» **Work order**:
This exercise asks for every line of the material that includes the word "Margin".

» **Provided material**:

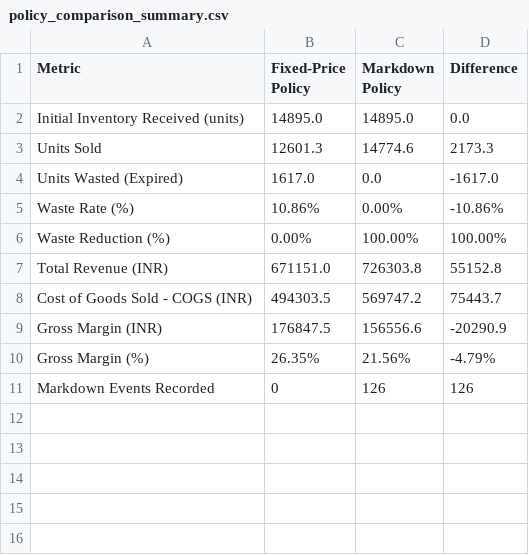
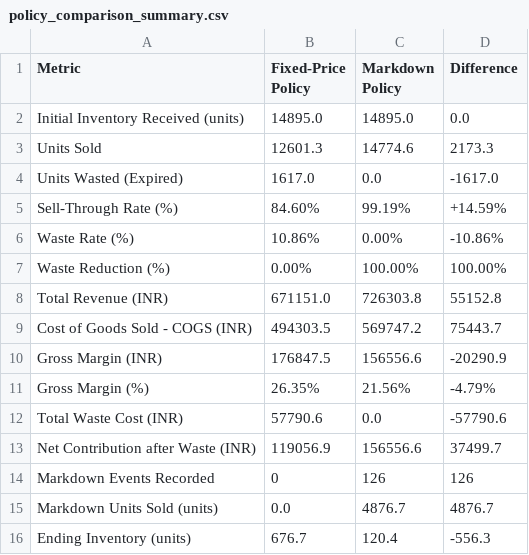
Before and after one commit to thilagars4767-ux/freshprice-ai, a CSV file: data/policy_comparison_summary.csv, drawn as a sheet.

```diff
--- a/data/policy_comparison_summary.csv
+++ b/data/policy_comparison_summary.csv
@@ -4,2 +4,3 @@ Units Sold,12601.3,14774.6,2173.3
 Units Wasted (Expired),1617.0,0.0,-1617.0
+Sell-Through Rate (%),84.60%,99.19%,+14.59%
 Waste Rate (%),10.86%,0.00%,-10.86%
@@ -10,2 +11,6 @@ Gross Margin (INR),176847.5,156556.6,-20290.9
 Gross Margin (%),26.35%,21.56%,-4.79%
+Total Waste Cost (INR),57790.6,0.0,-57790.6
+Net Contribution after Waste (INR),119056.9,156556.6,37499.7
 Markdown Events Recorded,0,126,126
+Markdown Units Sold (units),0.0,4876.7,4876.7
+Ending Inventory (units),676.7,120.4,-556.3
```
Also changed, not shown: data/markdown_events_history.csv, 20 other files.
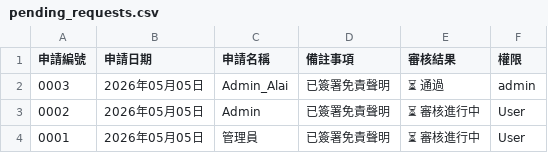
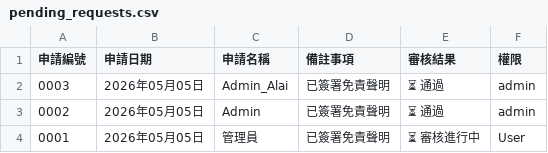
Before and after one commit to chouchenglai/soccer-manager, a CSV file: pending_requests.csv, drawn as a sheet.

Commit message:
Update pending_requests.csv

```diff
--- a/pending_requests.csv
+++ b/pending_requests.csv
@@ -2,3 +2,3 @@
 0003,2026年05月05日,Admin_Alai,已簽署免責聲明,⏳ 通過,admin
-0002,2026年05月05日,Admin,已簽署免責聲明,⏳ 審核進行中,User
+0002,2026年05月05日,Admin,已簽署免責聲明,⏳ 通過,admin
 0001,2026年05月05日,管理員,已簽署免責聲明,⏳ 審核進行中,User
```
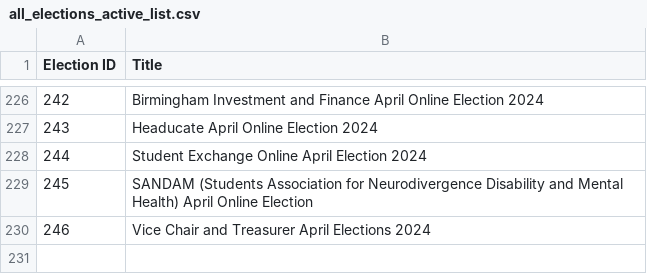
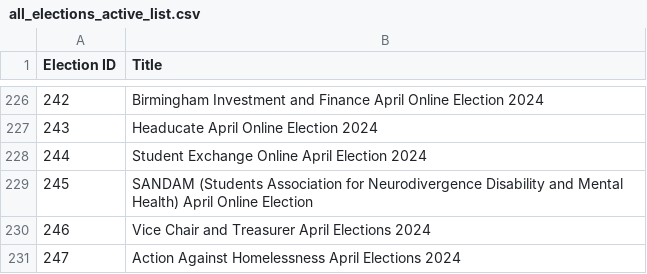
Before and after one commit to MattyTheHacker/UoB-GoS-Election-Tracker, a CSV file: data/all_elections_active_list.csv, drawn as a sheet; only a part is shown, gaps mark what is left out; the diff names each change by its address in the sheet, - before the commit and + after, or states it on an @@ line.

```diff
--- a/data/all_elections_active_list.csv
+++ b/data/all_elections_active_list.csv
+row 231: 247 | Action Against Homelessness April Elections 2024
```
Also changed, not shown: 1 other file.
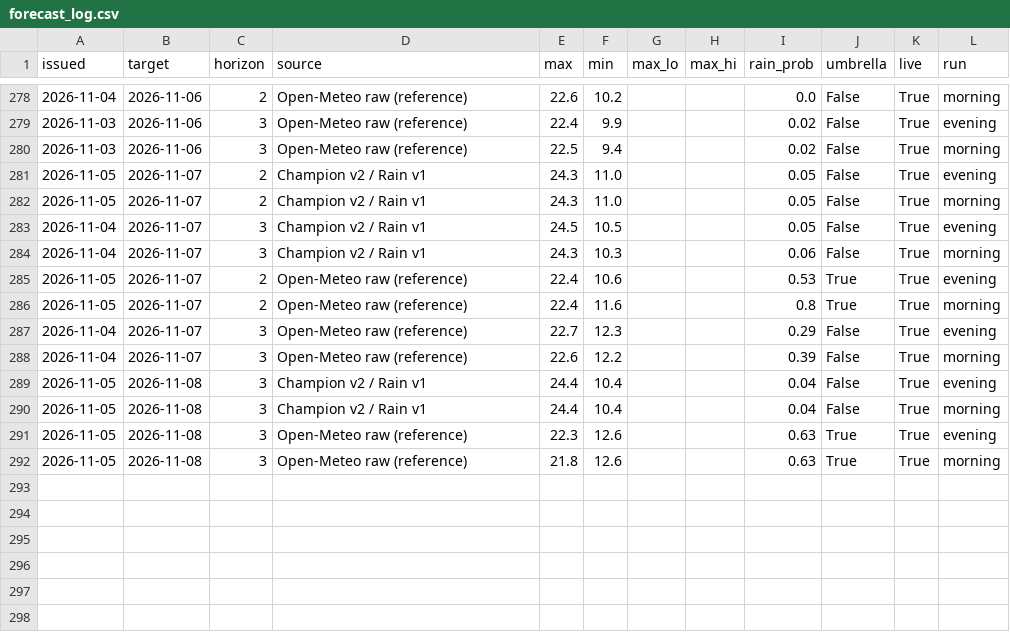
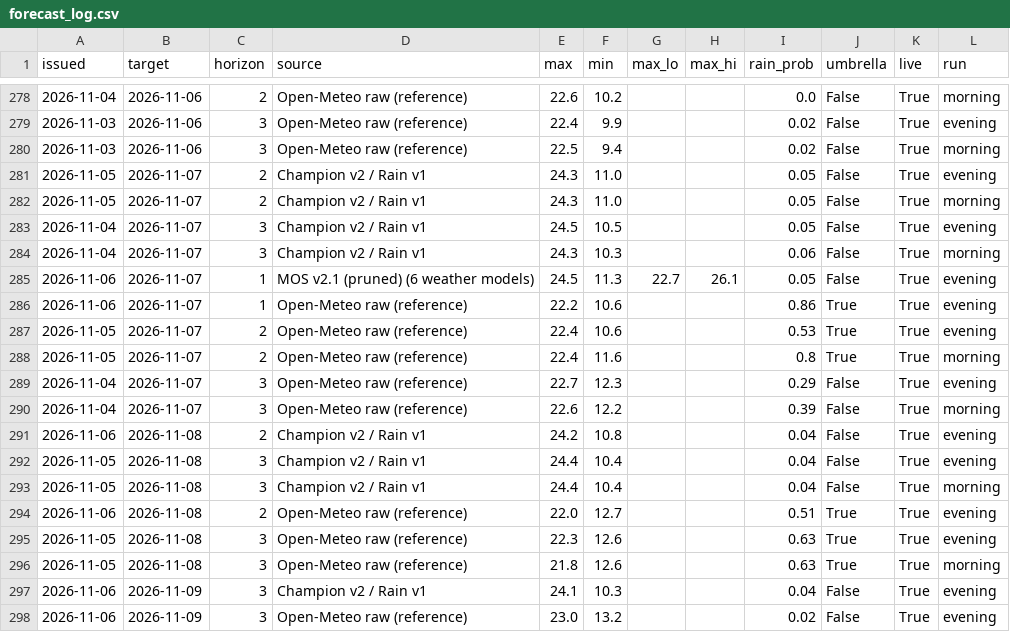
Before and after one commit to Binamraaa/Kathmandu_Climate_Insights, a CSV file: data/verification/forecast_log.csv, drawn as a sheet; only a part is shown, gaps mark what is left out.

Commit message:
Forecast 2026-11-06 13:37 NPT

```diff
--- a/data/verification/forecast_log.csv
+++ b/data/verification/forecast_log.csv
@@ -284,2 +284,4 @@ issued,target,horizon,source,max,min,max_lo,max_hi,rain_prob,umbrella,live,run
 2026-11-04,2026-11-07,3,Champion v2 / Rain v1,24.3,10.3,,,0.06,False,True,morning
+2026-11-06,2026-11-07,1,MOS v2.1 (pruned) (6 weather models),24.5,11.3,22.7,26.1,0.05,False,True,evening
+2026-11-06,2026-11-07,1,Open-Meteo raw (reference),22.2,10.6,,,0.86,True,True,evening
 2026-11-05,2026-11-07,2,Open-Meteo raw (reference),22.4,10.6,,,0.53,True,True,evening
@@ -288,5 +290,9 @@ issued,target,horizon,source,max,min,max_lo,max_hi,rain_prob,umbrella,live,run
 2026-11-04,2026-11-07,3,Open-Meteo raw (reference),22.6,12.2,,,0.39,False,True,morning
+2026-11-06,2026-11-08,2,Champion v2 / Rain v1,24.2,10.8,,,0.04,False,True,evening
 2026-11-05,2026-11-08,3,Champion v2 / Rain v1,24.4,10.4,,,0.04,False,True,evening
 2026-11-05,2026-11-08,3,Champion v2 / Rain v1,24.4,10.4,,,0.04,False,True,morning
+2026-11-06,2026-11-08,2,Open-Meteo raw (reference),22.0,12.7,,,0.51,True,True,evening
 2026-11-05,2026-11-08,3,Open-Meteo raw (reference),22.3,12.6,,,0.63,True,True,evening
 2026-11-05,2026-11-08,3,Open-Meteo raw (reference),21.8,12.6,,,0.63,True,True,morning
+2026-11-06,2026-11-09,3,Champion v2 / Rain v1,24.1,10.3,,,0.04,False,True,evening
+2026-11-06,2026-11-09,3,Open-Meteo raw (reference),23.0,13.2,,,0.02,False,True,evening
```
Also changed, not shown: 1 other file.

...

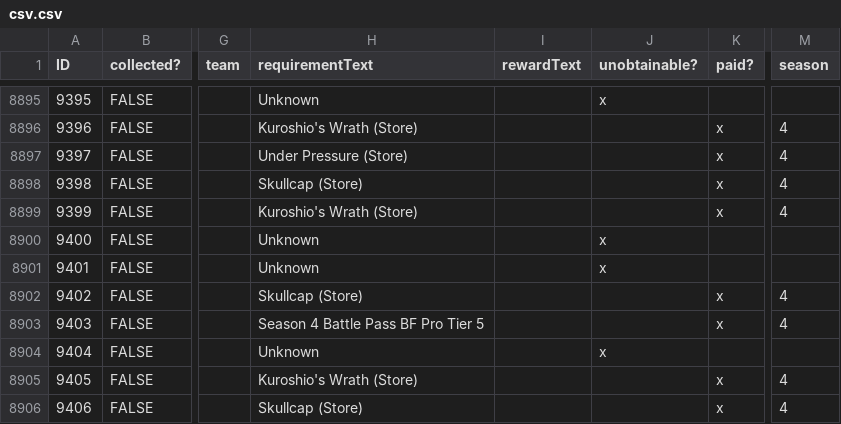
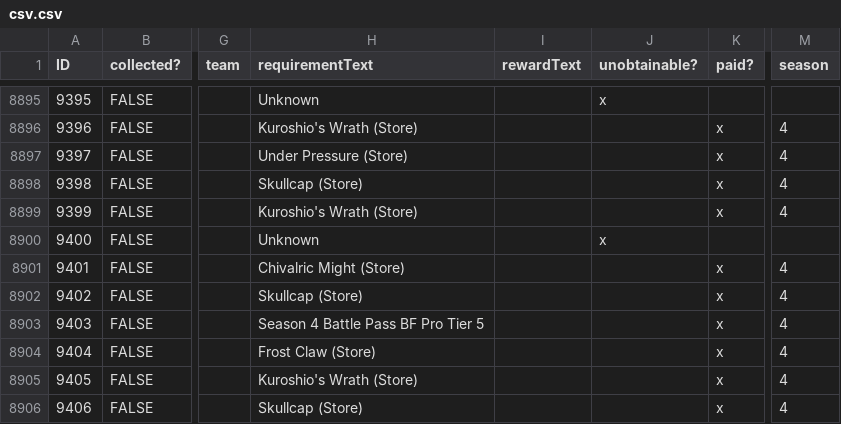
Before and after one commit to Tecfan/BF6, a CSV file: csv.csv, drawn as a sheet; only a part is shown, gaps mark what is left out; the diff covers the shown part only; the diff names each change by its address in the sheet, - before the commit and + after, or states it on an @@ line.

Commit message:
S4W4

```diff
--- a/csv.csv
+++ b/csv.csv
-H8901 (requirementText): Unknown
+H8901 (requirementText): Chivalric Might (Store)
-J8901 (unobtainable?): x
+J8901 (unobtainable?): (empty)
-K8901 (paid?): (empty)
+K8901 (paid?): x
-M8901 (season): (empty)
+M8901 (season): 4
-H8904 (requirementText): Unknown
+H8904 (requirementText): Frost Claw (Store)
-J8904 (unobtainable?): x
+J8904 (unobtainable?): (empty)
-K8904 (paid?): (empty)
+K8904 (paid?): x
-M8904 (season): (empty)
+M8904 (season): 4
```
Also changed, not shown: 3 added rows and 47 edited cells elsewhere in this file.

» **Solution**:
@@ -10,2 +11,6 @@ Gross Margin (INR),176847.5,156556.6,-20290.9
 Gross Margin (%),26.35%,21.56%,-4.79%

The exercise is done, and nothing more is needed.